How Hands-On Classes Are Dealing With Online School

Ariana Tackett, News Editor and Cartoonist

With the new virtual learning environment, many classes are having to relinquish precious in-person activities in favor of those that can be done through the computer screen. Classes that emphasize tactile learning are feeling this loss more than others, and teachers are working harder to give their students the instruction they need.

Many classes in FCPS’s Chantilly Academy focus on practical lessons, and teachers have creatively adjusted their instruction in order to make the most of online learning. 

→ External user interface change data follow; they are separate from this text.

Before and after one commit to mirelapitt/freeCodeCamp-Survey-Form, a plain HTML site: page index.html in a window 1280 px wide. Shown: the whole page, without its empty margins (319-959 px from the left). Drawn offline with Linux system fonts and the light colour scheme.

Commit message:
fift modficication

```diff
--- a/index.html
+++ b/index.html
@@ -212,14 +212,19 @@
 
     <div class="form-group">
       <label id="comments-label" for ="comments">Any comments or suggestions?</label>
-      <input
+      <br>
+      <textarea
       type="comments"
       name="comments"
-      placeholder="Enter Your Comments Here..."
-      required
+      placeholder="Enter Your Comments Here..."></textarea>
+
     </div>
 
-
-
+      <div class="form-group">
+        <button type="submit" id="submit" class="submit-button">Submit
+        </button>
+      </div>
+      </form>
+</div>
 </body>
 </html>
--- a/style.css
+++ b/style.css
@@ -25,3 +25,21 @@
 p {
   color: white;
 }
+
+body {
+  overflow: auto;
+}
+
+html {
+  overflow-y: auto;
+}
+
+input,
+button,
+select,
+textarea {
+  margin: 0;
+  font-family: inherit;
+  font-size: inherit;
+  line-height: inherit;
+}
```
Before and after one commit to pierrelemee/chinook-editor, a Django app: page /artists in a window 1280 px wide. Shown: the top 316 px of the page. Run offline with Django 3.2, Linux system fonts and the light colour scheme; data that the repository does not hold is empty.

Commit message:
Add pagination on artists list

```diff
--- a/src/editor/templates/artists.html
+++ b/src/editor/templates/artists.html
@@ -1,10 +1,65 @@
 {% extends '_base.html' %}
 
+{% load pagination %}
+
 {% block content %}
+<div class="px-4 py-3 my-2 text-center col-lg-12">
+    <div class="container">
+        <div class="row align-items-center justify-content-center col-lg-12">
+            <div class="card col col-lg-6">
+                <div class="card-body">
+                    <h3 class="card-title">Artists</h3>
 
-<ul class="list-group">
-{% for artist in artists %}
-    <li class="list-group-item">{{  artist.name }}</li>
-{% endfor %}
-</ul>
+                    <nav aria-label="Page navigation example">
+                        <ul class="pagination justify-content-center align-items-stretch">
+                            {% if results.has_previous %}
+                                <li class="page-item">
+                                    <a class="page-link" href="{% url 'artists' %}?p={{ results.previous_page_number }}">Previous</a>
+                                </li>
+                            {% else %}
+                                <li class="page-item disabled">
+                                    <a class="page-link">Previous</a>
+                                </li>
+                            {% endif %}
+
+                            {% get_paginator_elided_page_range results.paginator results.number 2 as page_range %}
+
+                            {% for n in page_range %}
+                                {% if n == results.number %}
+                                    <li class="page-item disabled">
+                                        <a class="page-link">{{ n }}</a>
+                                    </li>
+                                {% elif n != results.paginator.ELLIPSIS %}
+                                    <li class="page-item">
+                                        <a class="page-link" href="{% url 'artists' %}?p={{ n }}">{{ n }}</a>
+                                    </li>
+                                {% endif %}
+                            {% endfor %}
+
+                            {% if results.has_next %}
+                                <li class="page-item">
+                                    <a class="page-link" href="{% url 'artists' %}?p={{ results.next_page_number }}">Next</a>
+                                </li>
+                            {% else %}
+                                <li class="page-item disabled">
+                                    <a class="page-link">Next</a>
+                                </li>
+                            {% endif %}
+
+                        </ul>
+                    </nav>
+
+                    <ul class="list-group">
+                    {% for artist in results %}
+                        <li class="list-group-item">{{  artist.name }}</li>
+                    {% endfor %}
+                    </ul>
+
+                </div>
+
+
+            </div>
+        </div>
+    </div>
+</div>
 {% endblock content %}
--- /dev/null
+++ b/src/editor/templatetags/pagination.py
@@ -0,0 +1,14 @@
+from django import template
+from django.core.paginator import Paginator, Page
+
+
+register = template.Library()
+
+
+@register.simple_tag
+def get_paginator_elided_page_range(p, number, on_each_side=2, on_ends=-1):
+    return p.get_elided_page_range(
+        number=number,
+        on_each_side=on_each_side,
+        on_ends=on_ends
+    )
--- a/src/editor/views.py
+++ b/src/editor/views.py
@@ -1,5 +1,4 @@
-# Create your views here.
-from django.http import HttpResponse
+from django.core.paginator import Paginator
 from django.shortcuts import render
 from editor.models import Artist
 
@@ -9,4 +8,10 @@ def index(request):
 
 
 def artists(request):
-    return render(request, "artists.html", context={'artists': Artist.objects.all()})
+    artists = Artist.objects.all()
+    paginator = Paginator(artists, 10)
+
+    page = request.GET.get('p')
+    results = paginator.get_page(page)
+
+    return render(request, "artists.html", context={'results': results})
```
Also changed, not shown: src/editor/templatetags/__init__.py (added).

Cosmetology—a course that teaches students how to care for hair, skin, and nails with an emphasis on safety and professional ethics—is best taught face to face. Wayne White, Chantilly’s Cosmetology teacher, explains how he most misses “seeing [students’] body language when they don’t understand something” and “[helping] them perform a skill that they were struggling with.” The online disconnect can be detrimental to accurately teaching material to students, but Mr. White faces this challenge by “supporting [his] practical lessons with videos to help support their learning.”

Chantilly’s Auto Technology course enables students to have hands-on experience learning about the major systems of automobiles, and instructor Samuel Little expresses his disappointment with not being able to “get that close relationship with [his] students.” To combat this, he has implemented creative online “strategies and examples to show students how it will be in the real world.”

Photo courtesy of Nina Cava.

Another Chantilly course that is feeling the disappointment of online learning is the Culinary Arts class, taught by Clay Doubleday. Culinary Arts is a class best done within the walls of a kitchen, but online learning unfortunately prevents this. Mr. Doubleday reveals his frustration with how “all the work that was hands-on and immediate is now just paperwork.” He does admit that this has been a challenging learning experience for him as well, but he has learned how to live stream his cooking lessons with three cameras: “one camera on [him], one on the prep area and one on the stove.”

This lack of hands-on experiences because of the virtual environment of school directly affects many Woodson art students. Senior Nina Cava explains her frustration with having trouble “finding the motivation to do art outside of the classroom environment.” While she finds it relieving that there is less setup involved before creating her works, she misses “viewing others’ work and receiving advice on [her] own art.”